Collection entries:
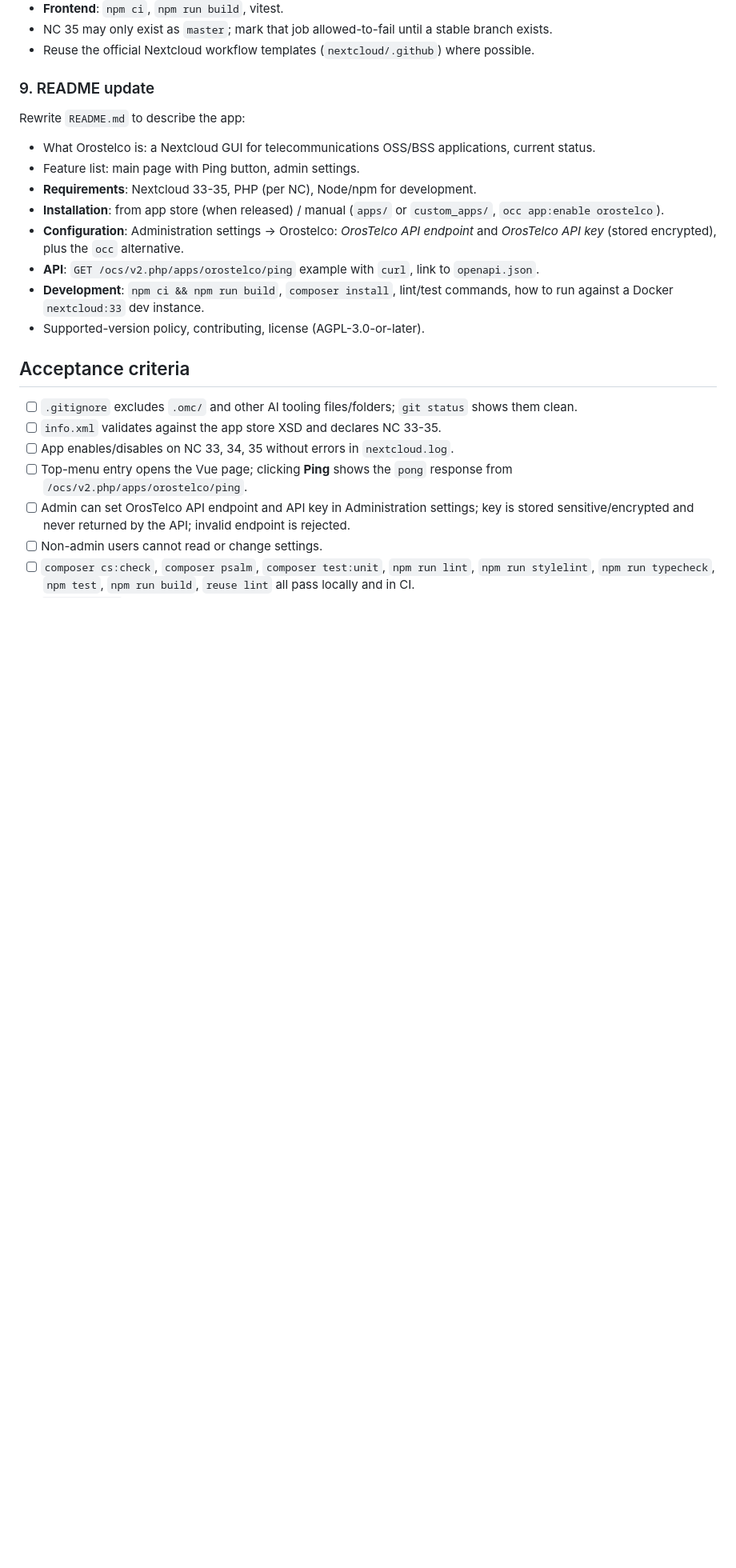
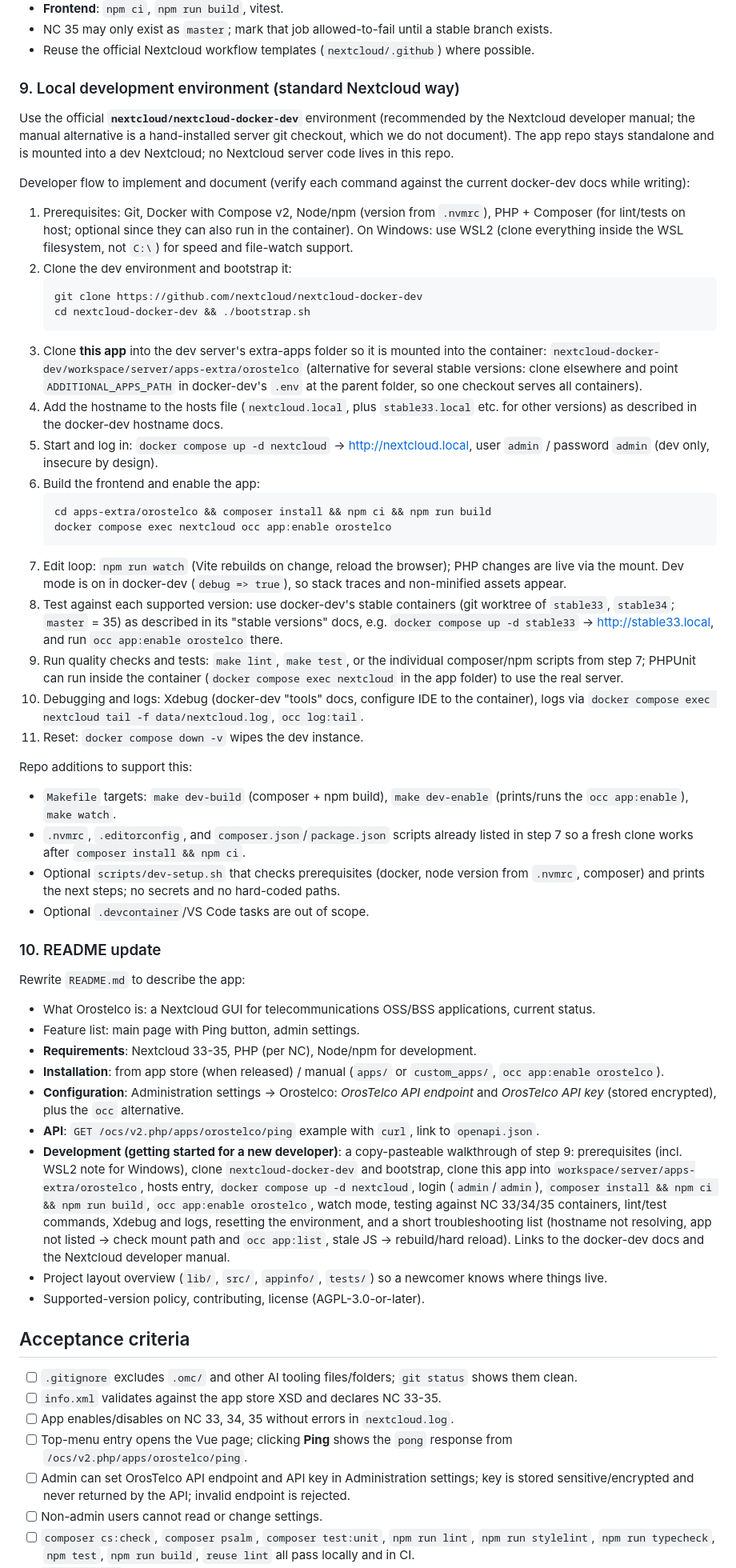
Before and after one commit to Oros-ba/orostelco, a Markdown page: plan.md, the part around one of its changes. Shown at 80% size. Drawn GitHub-style; blank space fills up the shorter version.

Commit message:
docs: add local development environment to plan
Co-Authored-By: Claude Sonnet 5.5 <noreply@anthropic.com>

````diff
--- a/plan.md
+++ b/plan.md
@@ -150,7 +150,42 @@ Licensing/meta:
 - NC 35 may only exist as `master`; mark that job allowed-to-fail until a stable branch exists.
 - Reuse the official Nextcloud workflow templates (`nextcloud/.github`) where possible.
 
-### 9. README update
+### 9. Local development environment (standard Nextcloud way)
+Use the official **`nextcloud/nextcloud-docker-dev`** environment (recommended by the Nextcloud developer
+manual; the manual alternative is a hand-installed server git checkout, which we do not document). The app repo
+stays standalone and is mounted into a dev Nextcloud; no Nextcloud server code lives in this repo.
+
+Developer flow to implement and document (verify each command against the current docker-dev docs while writing):
+1. Prerequisites: Git, Docker with Compose v2, Node/npm (version from `.nvmrc`), PHP + Composer (for lint/tests on host; optional since they can also run in the container).
+   On Windows: use WSL2 (clone everything inside the WSL filesystem, not `C:\`) for speed and file-watch support.
+2. Clone the dev environment and bootstrap it:
+   ```
+   git clone https://github.com/nextcloud/nextcloud-docker-dev
+   cd nextcloud-docker-dev && ./bootstrap.sh
+   ```
+3. Clone **this app** into the dev server's extra-apps folder so it is mounted into the container:
+   `nextcloud-docker-dev/workspace/server/apps-extra/orostelco`
+   (alternative for several stable versions: clone elsewhere and point `ADDITIONAL_APPS_PATH` in docker-dev's `.env` at the parent folder, so one checkout serves all containers).
+4. Add the hostname to the hosts file (`nextcloud.local`, plus `stable33.local` etc. for other versions) as described in the docker-dev hostname docs.
+5. Start and log in: `docker compose up -d nextcloud` -> http://nextcloud.local, user `admin` / password `admin` (dev only, insecure by design).
+6. Build the frontend and enable the app:
+   ```
+   cd apps-extra/orostelco && composer install && npm ci && npm run build
+   docker compose exec nextcloud occ app:enable orostelco
+   ```
+7. Edit loop: `npm run watch` (Vite rebuilds on change, reload the browser); PHP changes are live via the mount. Dev mode is on in docker-dev (`debug => true`), so stack traces and non-minified assets appear.
+8. Test against each supported version: use docker-dev's stable containers (git worktree of `stable33`, `stable34`; `master` = 35) as described in its "stable versions" docs, e.g. `docker compose up -d stable33` -> http://stable33.local, and run `occ app:enable orostelco` there.
+9. Run quality checks and tests: `make lint`, `make test`, or the individual composer/npm scripts from step 7; PHPUnit can run inside the container (`docker compose exec nextcloud` in the app folder) to use the real server.
+10. Debugging and logs: Xdebug (docker-dev "tools" docs, configure IDE to the container), logs via `docker compose exec nextcloud tail -f data/nextcloud.log`, `occ log:tail`.
+11. Reset: `docker compose down -v` wipes the dev instance.
+
+Repo additions to support this:
+- `Makefile` targets: `make dev-build` (composer + npm build), `make dev-enable` (prints/runs the `occ app:enable`), `make watch`.
+- `.nvmrc`, `.editorconfig`, and `composer.json`/`package.json` scripts already listed in step 7 so a fresh clone works after `composer install && npm ci`.
+- Optional `scripts/dev-setup.sh` that checks prerequisites (docker, node version from `.nvmrc`, composer) and prints the next steps; no secrets and no hard-coded paths.
+- Optional `.devcontainer`/VS Code tasks are out of scope.
+
+### 10. README update
 Rewrite `README.md` to describe the app:
 - What Orostelco is: a Nextcloud GUI for telecommunications OSS/BSS applications, current status.
 - Feature list: main page with Ping button, admin settings.
@@ -158,7 +193,8 @@ Rewrite `README.md` to describe the app:
 - **Installation**: from app store (when released) / manual (`apps/` or `custom_apps/`, `occ app:enable orostelco`).
 - **Configuration**: Administration settings -> Orostelco: *OrosTelco API endpoint* and *OrosTelco API key* (stored encrypted), plus the `occ` alternative.
 - **API**: `GET /ocs/v2.php/apps/orostelco/ping` example with `curl`, link to `openapi.json`.
-- **Development**: `npm ci && npm run build`, `composer install`, lint/test commands, how to run against a Docker `nextcloud:33` dev instance.
+- **Development (getting started for a new developer)**: a copy-pasteable walkthrough of step 9: prerequisites (incl. WSL2 note for Windows), clone `nextcloud-docker-dev` and bootstrap, clone this app into `workspace/server/apps-extra/orostelco`, hosts entry, `docker compose up -d nextcloud`, login (`admin`/`admin`), `composer install && npm ci && npm run build`, `occ app:enable orostelco`, watch mode, testing against NC 33/34/35 containers, lint/test commands, Xdebug and logs, resetting the environment, and a short troubleshooting list (hostname not resolving, app not listed -> check mount path and `occ app:list`, stale JS -> rebuild/hard reload). Links to the docker-dev docs and the Nextcloud developer manual.
+- Project layout overview (`lib/`, `src/`, `appinfo/`, `tests/`) so a newcomer knows where things live.
 - Supported-version policy, contributing, license (AGPL-3.0-or-later).
 
 ## Acceptance criteria
````
Also changed, not shown: other parts of plan.md (+6 -1 lines).
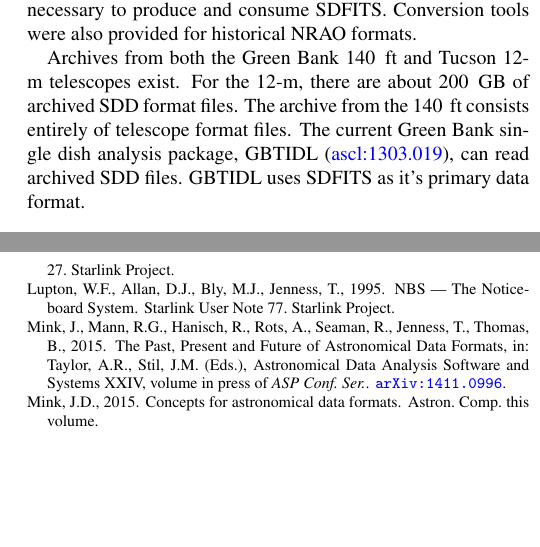
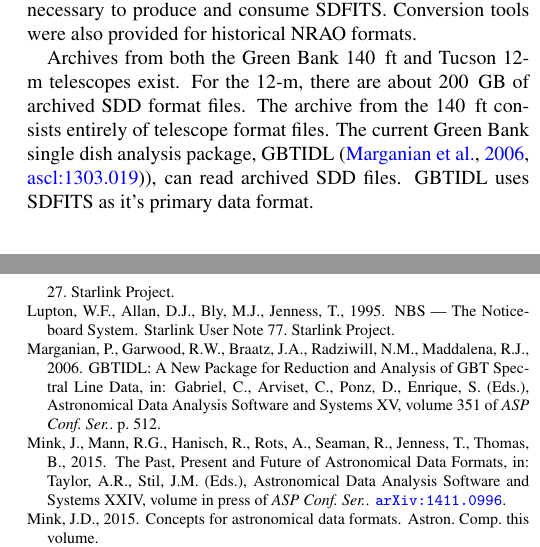
Before and after one commit to timj/aandc-gsdd, a LaTeX paper (acgsd.tex, which reads acgsd.bib): two parts of the columns of pages 7 and 13 of 17, joined at a grey line, cut so that both start at the same text, the shorter picture padded with empty space. Compiled offline with pdfLaTeX.

Commit message:
Add GBTIDL ref

```diff
--- a/acgsd.bib
+++ b/acgsd.bib
@@ -432,0 +439,8 @@
+  title =        "{GBTIDL: A New Package for Reduction and Analysis of
+                  GBT Spectral Line Data}",
+  booktitle =    {Astronomical Data Analysis Software and Systems XV},
+  year =         2006,
+  series =       {\aspconf},
+  volume =       351,
+  editor =       {{Gabriel}, C. and {Arviset}, C. and {Ponz}, D. and
+                  {Enrique}, S.  },
--- a/acgsd.tex
+++ b/acgsd.tex
@@ -827,8 +827,8 @@ Archives from both the Green Bank 140\, ft and Tucson 12-m telescopes
 exist.  For the 12-m, there are about 200\, GB of archived SDD format
 files.  The archive from the 140\, ft consists entirely of telescope
 format files.  The current Green Bank single dish analysis package,
-GBTIDL (\ascl{1303.019}), can read archived SDD files.  GBTIDL uses
-SDFITS as it's primary data format.
+GBTIDL \citep[][\ascl{1303.019}]{2006ASPC..351..512M}), can read
+archived SDD files.  GBTIDL uses SDFITS as it's primary data format.
 
 \section{James Clerk Maxwell Telescope}
 
```
Also changed, not shown: acgsd.bib (9 more changed lines).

### Work instruction
Lines containing the word "docs" are to be pulled from the records and copied.

### Exercise response
docs: add local development environment to plan
+Developer flow to implement and document (verify each command against the current docker-dev docs while writing):
+4. Add the hostname to the hosts file (`nextcloud.local`, plus `stable33.local` etc. for other versions) as described in the docker-dev hostname docs.
+8. Test against each supported version: use docker-dev's stable containers (git worktree of `stable33`, `stable34`; `master` = 35) as described in its "stable versions" docs, e.g. `docker compose up -d stable33` -> http://stable33.local, and run `occ app:enable orostelco` there.
+10. Debugging and logs: Xdebug (docker-dev "tools" docs, configure IDE to the container), logs via `docker compose exec nextcloud tail -f data/nextcloud.log`, `occ log:tail`.
+- **Development (getting started for a new developer)**: a copy-pasteable walkthrough of step 9: prerequisites (incl. WSL2 note for Windows), clone `nextcloud-docker-dev` and bootstrap, clone this app into `workspace/server/apps-extra/orostelco`, hosts entry, `docker compose up -d nextcloud`, login (`admin`/`admin`), `composer install && npm ci && npm run build`, `occ app:enable orostelco`, watch mode, testing against NC 33/34/35 containers, lint/test commands, Xdebug and logs, resetting the environment, and a short troubleshooting list (hostname not resolving, app not listed -> check mount path and `occ app:list`, stale JS -> rebuild/hard reload). Links to the docker-dev docs and the Nextcloud developer manual.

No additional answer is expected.